• [Data to examine]:
+ + + +

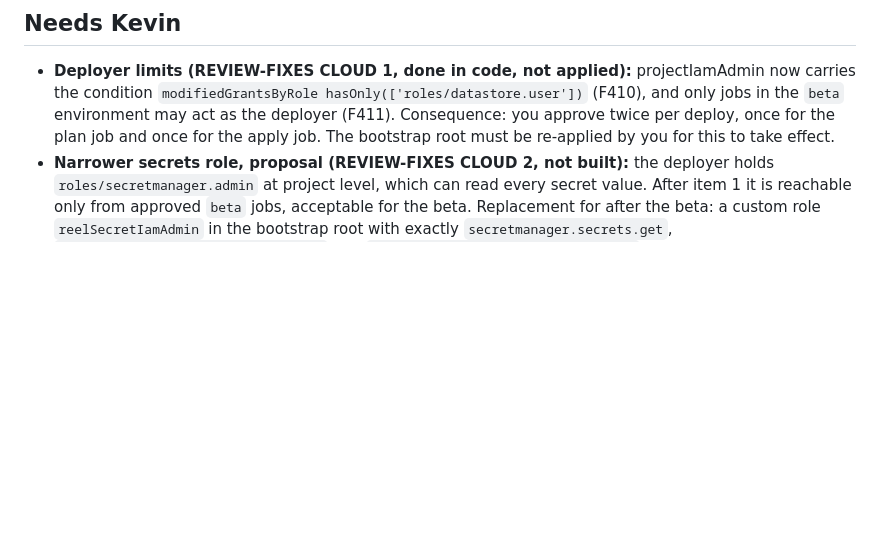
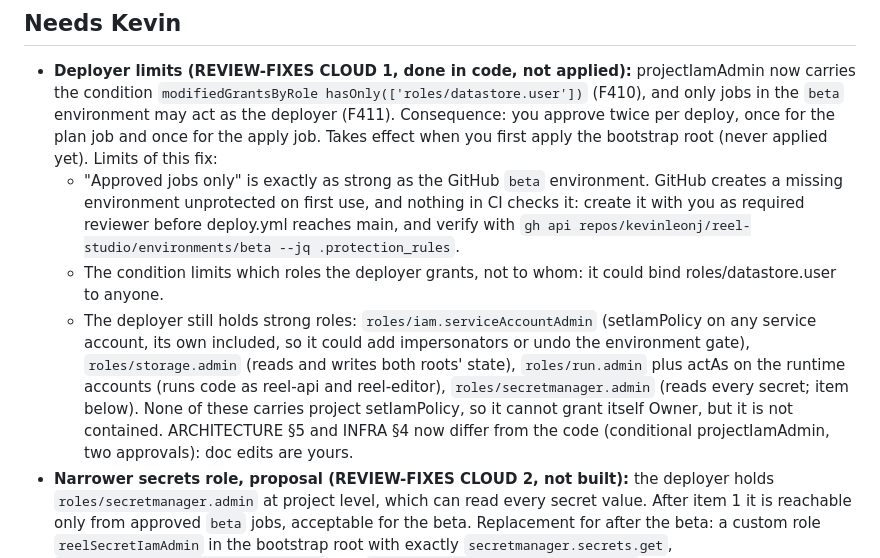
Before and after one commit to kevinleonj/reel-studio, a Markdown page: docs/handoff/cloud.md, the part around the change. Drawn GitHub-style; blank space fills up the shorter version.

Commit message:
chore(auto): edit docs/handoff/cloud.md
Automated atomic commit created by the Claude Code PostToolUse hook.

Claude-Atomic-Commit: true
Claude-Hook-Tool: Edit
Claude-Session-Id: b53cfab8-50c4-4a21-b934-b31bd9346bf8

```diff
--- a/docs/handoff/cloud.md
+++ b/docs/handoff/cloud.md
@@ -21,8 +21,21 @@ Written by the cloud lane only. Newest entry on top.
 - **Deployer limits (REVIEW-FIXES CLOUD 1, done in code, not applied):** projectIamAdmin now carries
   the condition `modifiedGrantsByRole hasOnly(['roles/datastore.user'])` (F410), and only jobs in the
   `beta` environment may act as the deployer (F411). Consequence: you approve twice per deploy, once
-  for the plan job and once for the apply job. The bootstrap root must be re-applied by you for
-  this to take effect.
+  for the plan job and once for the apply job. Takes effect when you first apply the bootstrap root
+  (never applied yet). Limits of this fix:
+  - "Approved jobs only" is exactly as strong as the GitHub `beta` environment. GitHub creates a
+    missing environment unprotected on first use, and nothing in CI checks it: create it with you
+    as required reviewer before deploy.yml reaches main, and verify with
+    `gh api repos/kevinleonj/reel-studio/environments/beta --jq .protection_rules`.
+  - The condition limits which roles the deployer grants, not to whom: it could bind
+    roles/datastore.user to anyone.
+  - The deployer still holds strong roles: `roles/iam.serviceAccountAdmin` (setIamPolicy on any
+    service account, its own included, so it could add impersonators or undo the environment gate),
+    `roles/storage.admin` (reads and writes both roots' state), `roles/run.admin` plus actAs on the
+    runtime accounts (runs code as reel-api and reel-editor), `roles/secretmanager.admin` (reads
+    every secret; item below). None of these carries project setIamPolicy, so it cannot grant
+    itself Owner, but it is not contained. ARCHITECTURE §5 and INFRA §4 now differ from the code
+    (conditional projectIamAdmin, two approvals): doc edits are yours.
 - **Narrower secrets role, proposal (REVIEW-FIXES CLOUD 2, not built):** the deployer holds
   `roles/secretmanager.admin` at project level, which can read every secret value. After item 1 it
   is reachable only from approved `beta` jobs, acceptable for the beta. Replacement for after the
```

+ + + +

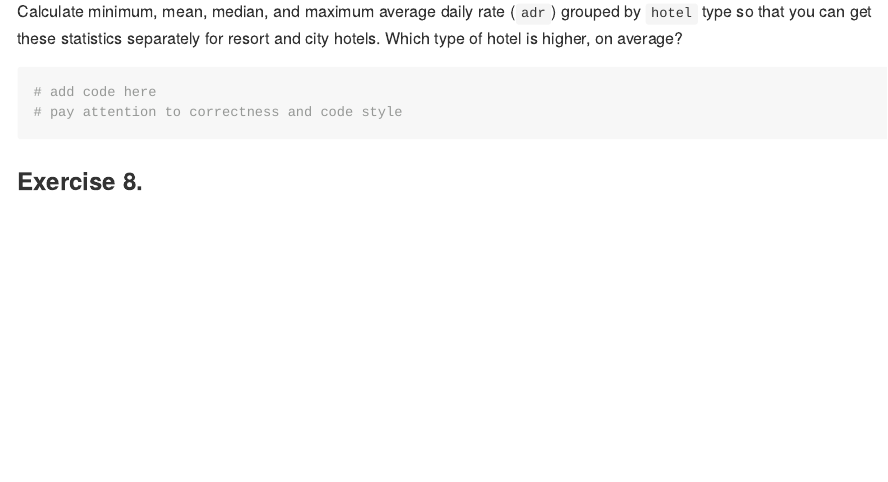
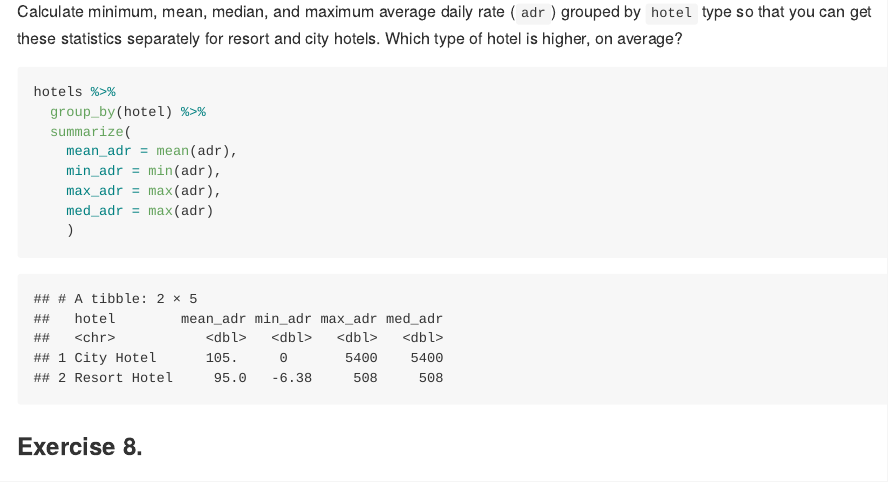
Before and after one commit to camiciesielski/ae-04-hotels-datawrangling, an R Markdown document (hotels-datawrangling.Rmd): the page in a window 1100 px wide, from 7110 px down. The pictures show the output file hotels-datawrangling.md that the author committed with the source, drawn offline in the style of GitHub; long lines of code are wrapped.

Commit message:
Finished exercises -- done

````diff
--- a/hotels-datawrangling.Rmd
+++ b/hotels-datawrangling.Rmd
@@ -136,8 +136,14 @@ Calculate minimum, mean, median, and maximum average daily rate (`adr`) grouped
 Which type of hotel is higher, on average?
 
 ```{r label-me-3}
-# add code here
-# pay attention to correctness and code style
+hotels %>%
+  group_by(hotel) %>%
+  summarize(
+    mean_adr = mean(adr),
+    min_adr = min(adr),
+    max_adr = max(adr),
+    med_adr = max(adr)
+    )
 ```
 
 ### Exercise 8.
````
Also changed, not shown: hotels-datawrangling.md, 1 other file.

+ + + +

• [What you will do]: Determine how many lines in the records above hold the word "Claude", and answer with that number only.

• [Your solution]: 4